-------- Records for the exercise
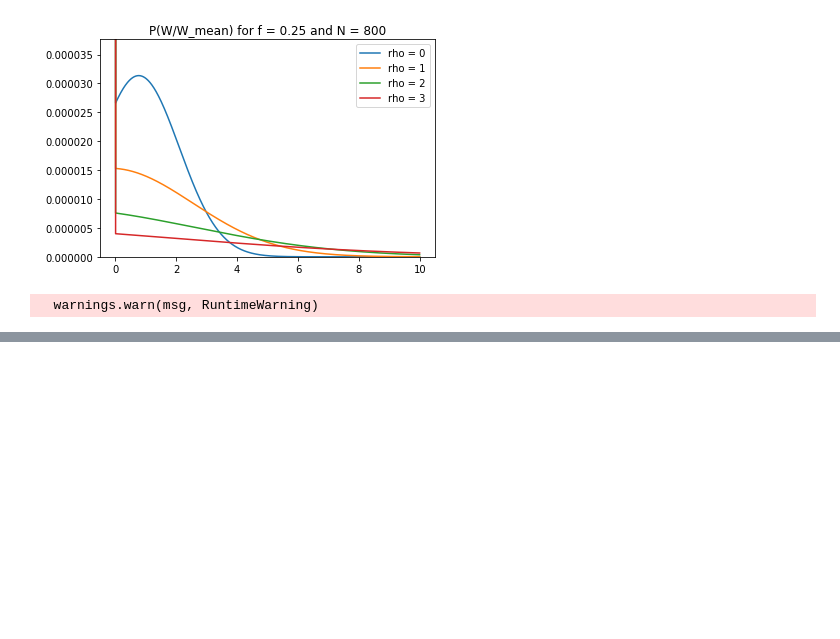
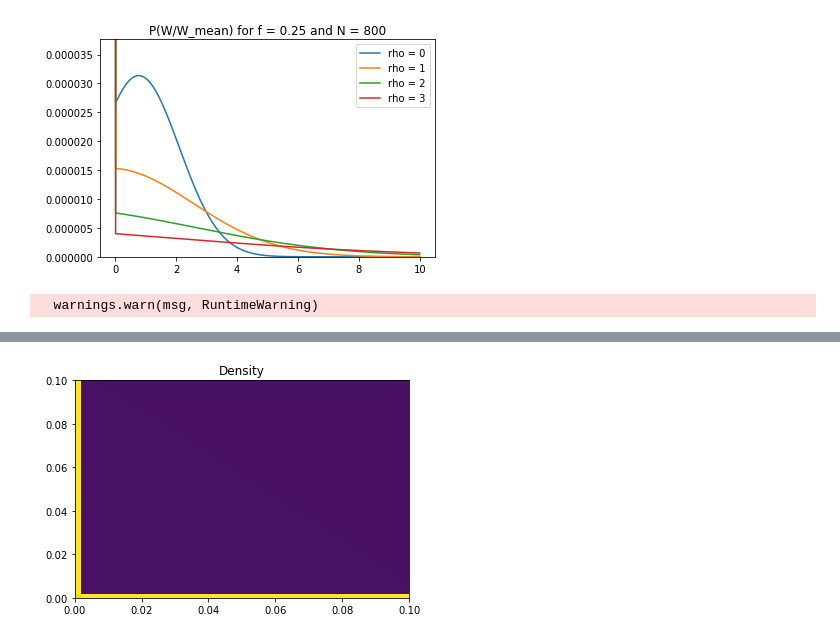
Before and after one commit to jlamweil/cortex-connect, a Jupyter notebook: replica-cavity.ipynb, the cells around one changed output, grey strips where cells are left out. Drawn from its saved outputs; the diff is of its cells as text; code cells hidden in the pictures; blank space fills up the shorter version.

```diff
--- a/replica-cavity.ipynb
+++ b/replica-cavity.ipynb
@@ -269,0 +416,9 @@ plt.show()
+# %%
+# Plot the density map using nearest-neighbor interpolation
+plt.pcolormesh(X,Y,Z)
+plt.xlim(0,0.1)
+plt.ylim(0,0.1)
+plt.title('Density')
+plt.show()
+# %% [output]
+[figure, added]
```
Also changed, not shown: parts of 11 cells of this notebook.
----------------
__Problem to work on__
A faithful copy of the data above is wanted, with every image left out.

__Solution to the problem__
Before and after one commit to jlamweil/cortex-connect, a Jupyter notebook: replica-cavity.ipynb, the cells around one changed output, grey strips where cells are left out. Drawn from its saved outputs; the diff is of its cells as text; code cells hidden in the pictures; blank space fills up the shorter version.

```diff
--- a/replica-cavity.ipynb
+++ b/replica-cavity.ipynb
@@ -269,0 +416,9 @@ plt.show()
+# %%
+# Plot the density map using nearest-neighbor interpolation
+plt.pcolormesh(X,Y,Z)
+plt.xlim(0,0.1)
+plt.ylim(0,0.1)
+plt.title('Density')
+plt.show()
+# %% [output]
+[figure, added]
```
Also changed, not shown: parts of 11 cells of this notebook.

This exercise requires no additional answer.